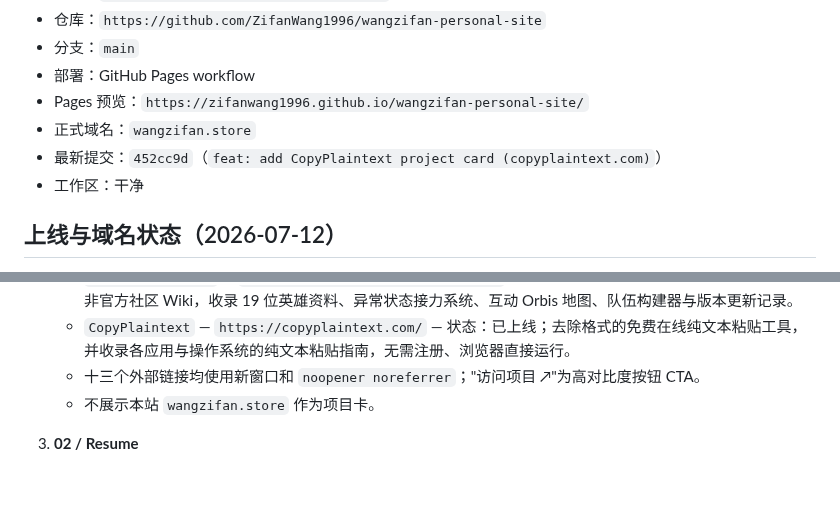
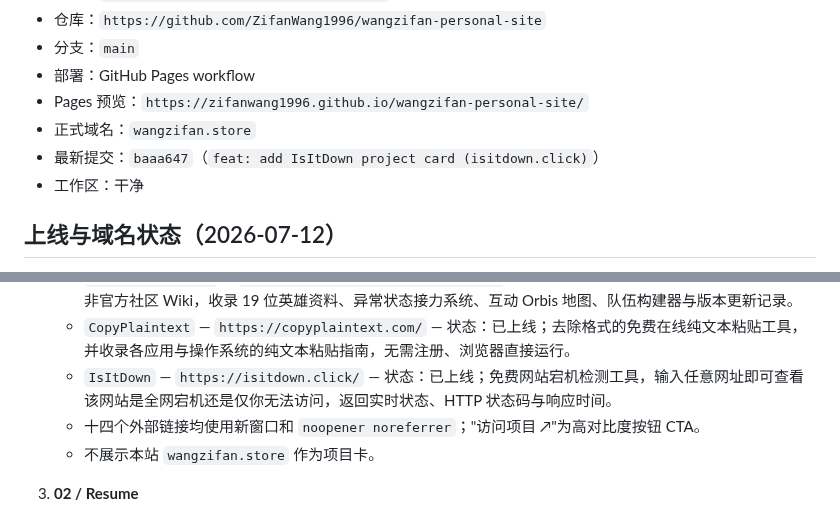
Before and after one commit to ZifanWang1996/wangzifan-personal-site, a Markdown page: project-control.md, 2 parts joined by grey strips. Drawn GitHub-style; blank space fills up the shorter version.

Commit message:
docs: update control board for IsItDown release

```diff
--- a/project-control.md
+++ b/project-control.md
@@ -10,7 +10,7 @@
 - 部署：GitHub Pages workflow
 - Pages 预览：`https://zifanwang1996.github.io/wangzifan-personal-site/`
 - 正式域名：`wangzifan.store`
-- 最新提交：`452cc9d`（`feat: add CopyPlaintext project card (copyplaintext.com)`）
+- 最新提交：`baaa647`（`feat: add IsItDown project card (isitdown.click)`）
 - 工作区：干净
 
 ## 上线与域名状态（2026-07-12）
@@ -42,7 +42,8 @@
    - `SpiritVale Wiki` — `https://spiritvale.blog/` — 状态：已上线；SpiritVale 非官方社区 Wiki，收录 16 个职业流派、230+ 怪物数据库、元素机制指南、强度排行与配装模拟器。
    - `DragonSword Wiki` — `https://dragonswordawakening.fun/` — 状态：已上线；DragonSword: Awakening 非官方社区 Wiki，收录 19 位英雄资料、异常状态接力系统、互动 Orbis 地图、队伍构建器与版本更新记录。
    - `CopyPlaintext` — `https://copyplaintext.com/` — 状态：已上线；去除格式的免费在线纯文本粘贴工具，并收录各应用与操作系统的纯文本粘贴指南，无需注册、浏览器直接运行。
-   - 十三个外部链接均使用新窗口和 `noopener noreferrer`；"访问项目 ↗"为高对比度按钮 CTA。
+   - `IsItDown` — `https://isitdown.click/` — 状态：已上线；免费网站宕机检测工具，输入任意网址即可查看该网站是全网宕机还是仅你无法访问，返回实时状态、HTTP 状态码与响应时间。
+   - 十四个外部链接均使用新窗口和 `noopener noreferrer`；"访问项目 ↗"为高对比度按钮 CTA。
    - 不展示本站 `wangzifan.store` 作为项目卡。
 
 3. **02 / Resume**
```
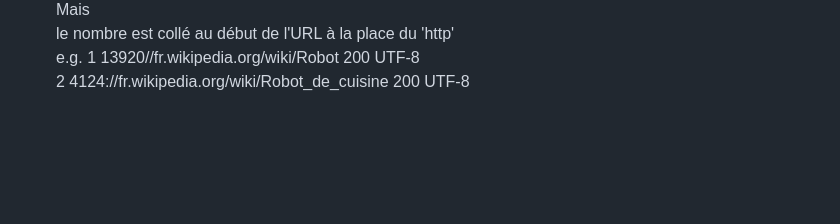
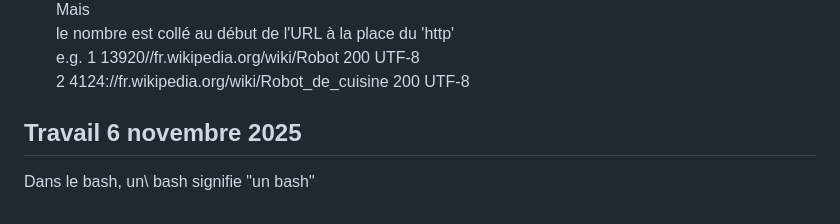
Before and after one commit to youjiajuliezeng/PPE1-2025, a Markdown page: journal.md, the part around the change. Rendered like a GitHub page; blank space fills up the shorter version.

Commit message:
update journal

```diff
--- a/journal.md
+++ b/journal.md
@@ -123,3 +123,6 @@ Mais
 le nombre est collé au début de l'URL à la place du 'http'
 e.g. 1        13920//fr.wikipedia.org/wiki/Robot     200     UTF-8
 2        4124://fr.wikipedia.org/wiki/Robot_de_cuisine  200     UTF-8
+
+## Travail 6 novembre 2025
+Dans le bash, un\ bash signifie "un bash"
```
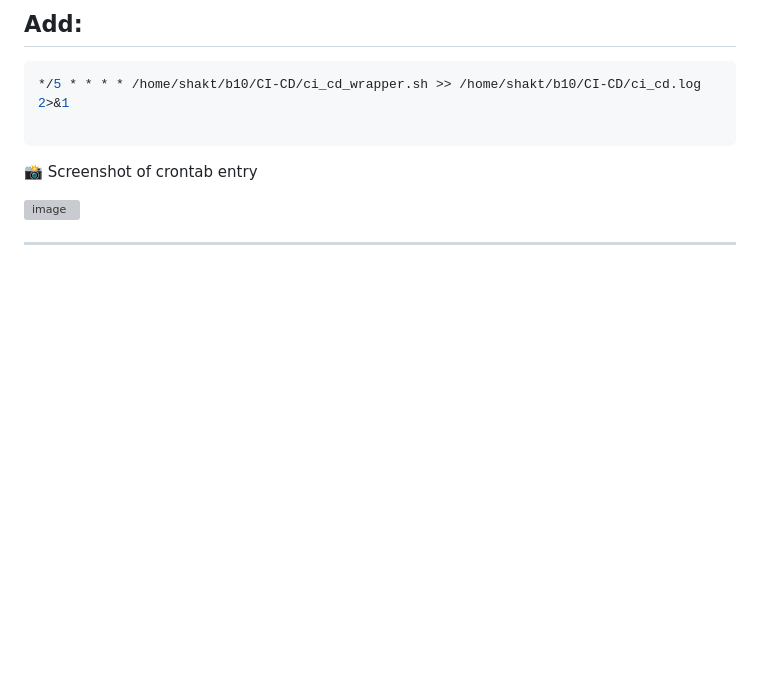
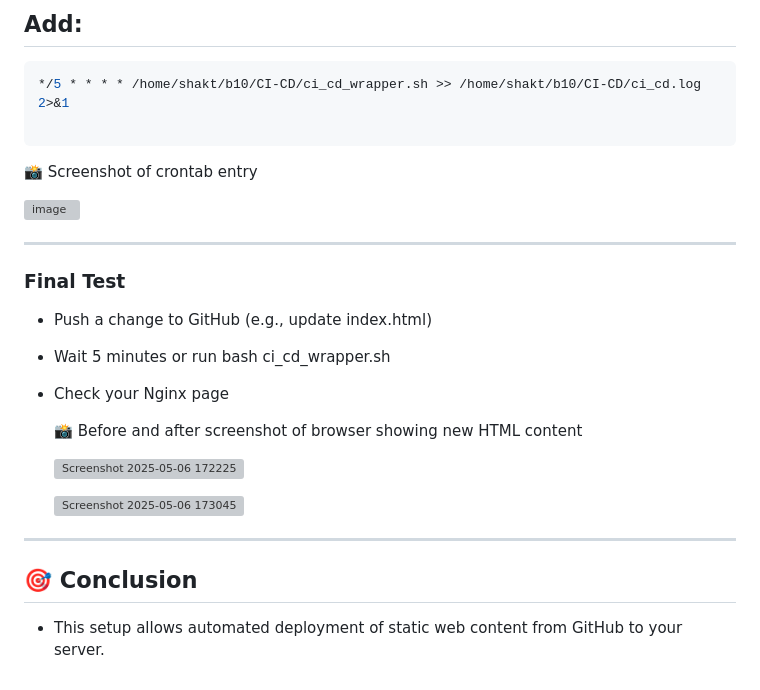
Before and after one commit to shakti468/CI-CD, a Markdown page: README.md, the part around the change. GitHub-like rendering; blank space fills up the shorter version; grey boxes are pictures that could not be loaded.

```diff
--- a/README.md
+++ b/README.md
@@ -217,3 +217,27 @@ crontab -e
 ![image](https://github.com/user-attachments/assets/c1d65f67-8f59-40eb-b9e3-1c0521845e27)
 
 ---
+
+
+### Final Test
+
+- Push a change to GitHub (e.g., update index.html)
+
+- Wait 5 minutes or run bash ci_cd_wrapper.sh
+
+- Check your Nginx page
+
+  📸 Before and after screenshot of browser showing new HTML content
+
+  ![Screenshot 2025-05-06 172225](https://github.com/user-attachments/assets/155959f9-c22f-408c-be52-d5d84219f6a1)
+
+
+
+  ![Screenshot 2025-05-06 173045](https://github.com/user-attachments/assets/f0849b4c-a47e-4649-b608-31d3a5d9fd0e)
+
+
+---
+
+## 🎯 Conclusion
+
+- This setup allows automated deployment of static web content from GitHub to your server.
```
================
Task item - Retype every entry verbatim and exclude the pictures from the copy.

Final answer -
Before and after one commit to ZifanWang1996/wangzifan-personal-site, a Markdown page: project-control.md, 2 parts joined by grey strips. Drawn GitHub-style; blank space fills up the shorter version.

Commit message:
docs: update control board for IsItDown release

```diff
--- a/project-control.md
+++ b/project-control.md
@@ -10,7 +10,7 @@
 - 部署：GitHub Pages workflow
 - Pages 预览：`https://zifanwang1996.github.io/wangzifan-personal-site/`
 - 正式域名：`wangzifan.store`
-- 最新提交：`452cc9d`（`feat: add CopyPlaintext project card (copyplaintext.com)`）
+- 最新提交：`baaa647`（`feat: add IsItDown project card (isitdown.click)`）
 - 工作区：干净
 
 ## 上线与域名状态（2026-07-12）
@@ -42,7 +42,8 @@
    - `SpiritVale Wiki` — `https://spiritvale.blog/` — 状态：已上线；SpiritVale 非官方社区 Wiki，收录 16 个职业流派、230+ 怪物数据库、元素机制指南、强度排行与配装模拟器。
    - `DragonSword Wiki` — `https://dragonswordawakening.fun/` — 状态：已上线；DragonSword: Awakening 非官方社区 Wiki，收录 19 位英雄资料、异常状态接力系统、互动 Orbis 地图、队伍构建器与版本更新记录。
    - `CopyPlaintext` — `https://copyplaintext.com/` — 状态：已上线；去除格式的免费在线纯文本粘贴工具，并收录各应用与操作系统的纯文本粘贴指南，无需注册、浏览器直接运行。
-   - 十三个外部链接均使用新窗口和 `noopener noreferrer`；"访问项目 ↗"为高对比度按钮 CTA。
+   - `IsItDown` — `https://isitdown.click/` — 状态：已上线；免费网站宕机检测工具，输入任意网址即可查看该网站是全网宕机还是仅你无法访问，返回实时状态、HTTP 状态码与响应时间。
+   - 十四个外部链接均使用新窗口和 `noopener noreferrer`；"访问项目 ↗"为高对比度按钮 CTA。
    - 不展示本站 `wangzifan.store` 作为项目卡。
 
 3. **02 / Resume**
```
Before and after one commit to youjiajuliezeng/PPE1-2025, a Markdown page: journal.md, the part around the change. Rendered like a GitHub page; blank space fills up the shorter version.

Commit message:
update journal

```diff
--- a/journal.md
+++ b/journal.md
@@ -123,3 +123,6 @@ Mais
 le nombre est collé au début de l'URL à la place du 'http'
 e.g. 1        13920//fr.wikipedia.org/wiki/Robot     200     UTF-8
 2        4124://fr.wikipedia.org/wiki/Robot_de_cuisine  200     UTF-8
+
+## Travail 6 novembre 2025
+Dans le bash, un\ bash signifie "un bash"
```
Before and after one commit to shakti468/CI-CD, a Markdown page: README.md, the part around the change. GitHub-like rendering; blank space fills up the shorter version; grey boxes are pictures that could not be loaded.

```diff
--- a/README.md
+++ b/README.md
@@ -217,3 +217,27 @@ crontab -e
 ![image](https://github.com/user-attachments/assets/c1d65f67-8f59-40eb-b9e3-1c0521845e27)
 
 ---
+
+
+### Final Test
+
+- Push a change to GitHub (e.g., update index.html)
+
+- Wait 5 minutes or run bash ci_cd_wrapper.sh
+
+- Check your Nginx page
+
+  📸 Before and after screenshot of browser showing new HTML content
+
+  ![Screenshot 2025-05-06 172225](https://github.com/user-attachments/assets/155959f9-c22f-408c-be52-d5d84219f6a1)
+
+
+
+  ![Screenshot 2025-05-06 173045](https://github.com/user-attachments/assets/f0849b4c-a47e-4649-b608-31d3a5d9fd0e)
+
+
+---
+
+## 🎯 Conclusion
+
+- This setup allows automated deployment of static web content from GitHub to your server.
```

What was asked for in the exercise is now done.